D: On today's show: dating strategies from turkeys.
Y: Humans or birds?
D: Birds, of course. You probably already know that turkeys engage in courtship behavior. They blush and fan their tails and strut around while emitting a low drumming noise.
D: It is if you're a female turkey. Sometimes, though, male turkey siblings pair up and pool their courtship resources: the more dominant turkey goes after the female, while the subordinate turkey acts as a wingman--get it, wing-man--by acting like a backup dancer and keeping the other males away.
Y: Terrible pun, Don.
D: I liked it.
Y: Okay, but if the goal is to spread your genes, why would the subordinate turkey put all his eggs in his brother's basket?
D: Leave the puns to the expert, Yael. This behavior is an example of the evolutionary principle of kin selection.
Y: Let me guess--that's where you do something that might not benefit you as an individual, but benefits your kin group as a whole.

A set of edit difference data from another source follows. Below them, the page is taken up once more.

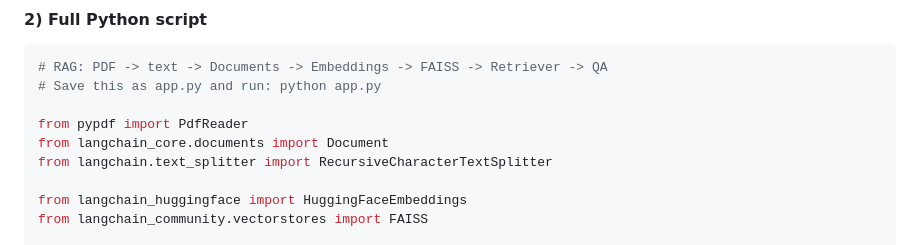
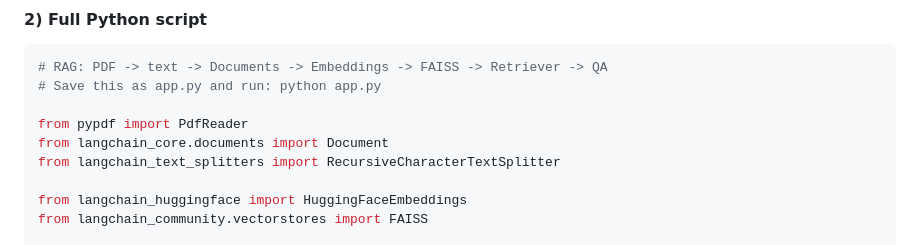
Before and after one commit to mohalkarushikesh/RAG-app, a Markdown page: README.md, the part around the change. Rendered like a GitHub page.

```diff
--- a/README.md
+++ b/README.md
@@ -26,7 +26,7 @@ pip install langchain langchain-community langchain-core langchain-huggingface t
 
 from pypdf import PdfReader
 from langchain_core.documents import Document
-from langchain.text_splitter import RecursiveCharacterTextSplitter
+from langchain_text_splitters import RecursiveCharacterTextSplitter
 
 from langchain_huggingface import HuggingFaceEmbeddings
 from langchain_community.vectorstores import FAISS
```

D: Right. And, according to a one study, when you sit down and do the numbers, kin selection can really pay off. Turkeys that courted on their own produced, on average, less than one offspring over the course of the study. In comparison, the dominant turkey in each courtship pair produced, on average, seven offspring over the same time span. Since the subordinate turkey shares genes with the dominant turkey, this means that without doing any actual copulating, the subordinate turkey gets his genes into the equivalent of more than one and a half offspring when he supports his more dominant brother.

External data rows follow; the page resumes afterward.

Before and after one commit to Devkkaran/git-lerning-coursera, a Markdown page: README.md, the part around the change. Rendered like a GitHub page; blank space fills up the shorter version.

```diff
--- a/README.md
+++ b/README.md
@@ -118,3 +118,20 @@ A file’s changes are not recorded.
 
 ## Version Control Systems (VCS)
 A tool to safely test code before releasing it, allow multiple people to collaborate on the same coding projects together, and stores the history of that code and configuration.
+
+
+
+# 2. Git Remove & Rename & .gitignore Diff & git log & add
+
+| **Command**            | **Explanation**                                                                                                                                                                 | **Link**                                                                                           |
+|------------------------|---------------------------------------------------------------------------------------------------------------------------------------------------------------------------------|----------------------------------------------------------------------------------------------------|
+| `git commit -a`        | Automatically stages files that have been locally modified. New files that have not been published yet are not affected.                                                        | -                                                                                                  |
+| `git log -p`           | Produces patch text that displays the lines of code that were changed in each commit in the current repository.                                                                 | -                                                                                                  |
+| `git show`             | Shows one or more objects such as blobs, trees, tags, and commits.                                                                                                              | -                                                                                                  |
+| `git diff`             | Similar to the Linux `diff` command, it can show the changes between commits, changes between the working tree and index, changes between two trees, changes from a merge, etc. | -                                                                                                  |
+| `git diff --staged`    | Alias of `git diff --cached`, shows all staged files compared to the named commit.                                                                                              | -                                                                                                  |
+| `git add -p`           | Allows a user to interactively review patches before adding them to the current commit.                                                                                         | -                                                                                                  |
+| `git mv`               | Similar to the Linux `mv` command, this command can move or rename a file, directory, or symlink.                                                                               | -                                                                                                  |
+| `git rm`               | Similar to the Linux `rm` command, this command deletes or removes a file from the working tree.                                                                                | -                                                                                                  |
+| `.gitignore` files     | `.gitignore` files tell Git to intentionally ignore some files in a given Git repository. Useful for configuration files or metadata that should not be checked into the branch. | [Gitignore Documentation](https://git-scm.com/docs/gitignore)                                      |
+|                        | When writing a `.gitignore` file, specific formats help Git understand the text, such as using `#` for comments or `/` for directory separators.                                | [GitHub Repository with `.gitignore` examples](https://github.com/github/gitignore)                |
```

Y: And that's much better that he could do on his own.D: Pretty smart for a turkey, huh?